### TASK
An exact copy of every record below is needed, with all pictures removed.

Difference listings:

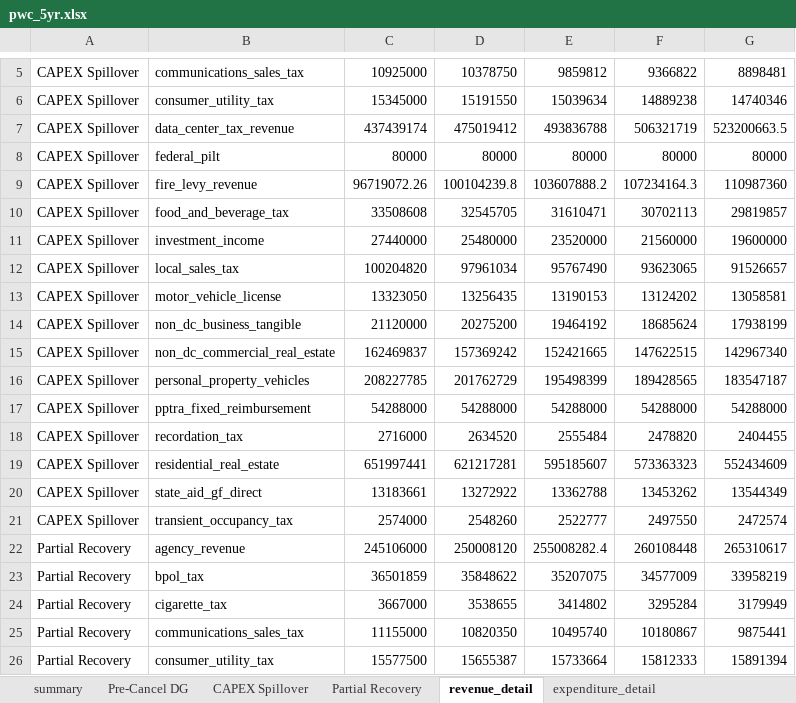
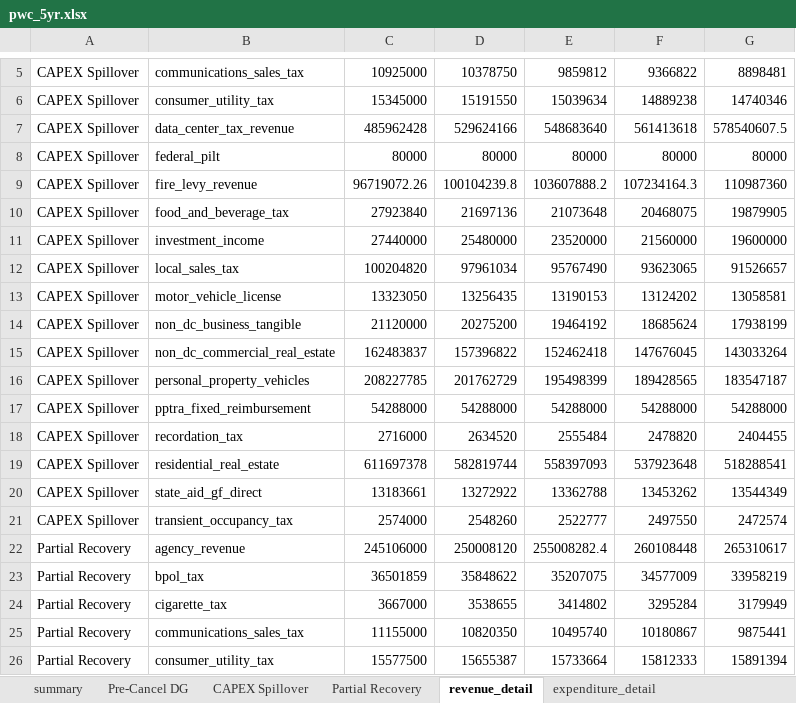
Before and after one commit to mikefrantzen/PWCFinancialAnalysis, an Excel workbook: model/pwc_5yr.xlsx, sheet revenue_detail, drawn as a sheet; only a part is shown, gaps mark what is left out; values as stored, in another font and other column widths than the file's, no borders; removed rows and columns are numbered as before the commit, all else as after; the diff covers the shown part only; the diff names each change by its address in the sheet, - before the commit and + after, or states it on an @@ line.

```diff
--- a/model/pwc_5yr.xlsx (sheet revenue_detail)
+++ b/model/pwc_5yr.xlsx (sheet revenue_detail)
-row 7: CAPEX Spillover | data_center_tax_revenue | 437439174 | 475019412 | 493836788 | 506321719 | 523200663.5
+row 7: CAPEX Spillover | data_center_tax_revenue | 485962428 | 529624166 | 548683640 | 561413618 | 578540607.5
-row 10: CAPEX Spillover | food_and_beverage_tax | 33508608 | 32545705 | 31610471 | 30702113 | 29819857
+row 10: CAPEX Spillover | food_and_beverage_tax | 27923840 | 21697136 | 21073648 | 20468075 | 19879905
-row 15: CAPEX Spillover | non_dc_commercial_real_estate | 162469837 | 157369242 | 152421665 | 147622515 | 142967340
+row 15: CAPEX Spillover | non_dc_commercial_real_estate | 162483837 | 157396822 | 152462418 | 147676045 | 143033264
-row 19: CAPEX Spillover | residential_real_estate | 651997441 | 621217281 | 595185607 | 573363323 | 552434609
+row 19: CAPEX Spillover | residential_real_estate | 611697378 | 582819744 | 558397093 | 537923648 | 518288541
```
Also changed, not shown: 8 added rows and 8 removed rows elsewhere in this sheet, sheet summary, sheet Partial Recovery, sheet CAPEX Spillover, sheet impairment_sensitivity, sheet Pre-Cancel DG, sheet expenditure_detail, 1 more sheet, 17 other files.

### OUTPUT BELOW
Before and after one commit to mikefrantzen/PWCFinancialAnalysis, an Excel workbook: model/pwc_5yr.xlsx, sheet revenue_detail, drawn as a sheet; only a part is shown, gaps mark what is left out; values as stored, in another font and other column widths than the file's, no borders; removed rows and columns are numbered as before the commit, all else as after; the diff covers the shown part only; the diff names each change by its address in the sheet, - before the commit and + after, or states it on an @@ line.

```diff
--- a/model/pwc_5yr.xlsx (sheet revenue_detail)
+++ b/model/pwc_5yr.xlsx (sheet revenue_detail)
-row 7: CAPEX Spillover | data_center_tax_revenue | 437439174 | 475019412 | 493836788 | 506321719 | 523200663.5
+row 7: CAPEX Spillover | data_center_tax_revenue | 485962428 | 529624166 | 548683640 | 561413618 | 578540607.5
-row 10: CAPEX Spillover | food_and_beverage_tax | 33508608 | 32545705 | 31610471 | 30702113 | 29819857
+row 10: CAPEX Spillover | food_and_beverage_tax | 27923840 | 21697136 | 21073648 | 20468075 | 19879905
-row 15: CAPEX Spillover | non_dc_commercial_real_estate | 162469837 | 157369242 | 152421665 | 147622515 | 142967340
+row 15: CAPEX Spillover | non_dc_commercial_real_estate | 162483837 | 157396822 | 152462418 | 147676045 | 143033264
-row 19: CAPEX Spillover | residential_real_estate | 651997441 | 621217281 | 595185607 | 573363323 | 552434609
+row 19: CAPEX Spillover | residential_real_estate | 611697378 | 582819744 | 558397093 | 537923648 | 518288541
```
Also changed, not shown: 8 added rows and 8 removed rows elsewhere in this sheet, sheet summary, sheet Partial Recovery, sheet CAPEX Spillover, sheet impairment_sensitivity, sheet Pre-Cancel DG, sheet expenditure_detail, 1 more sheet, 17 other files.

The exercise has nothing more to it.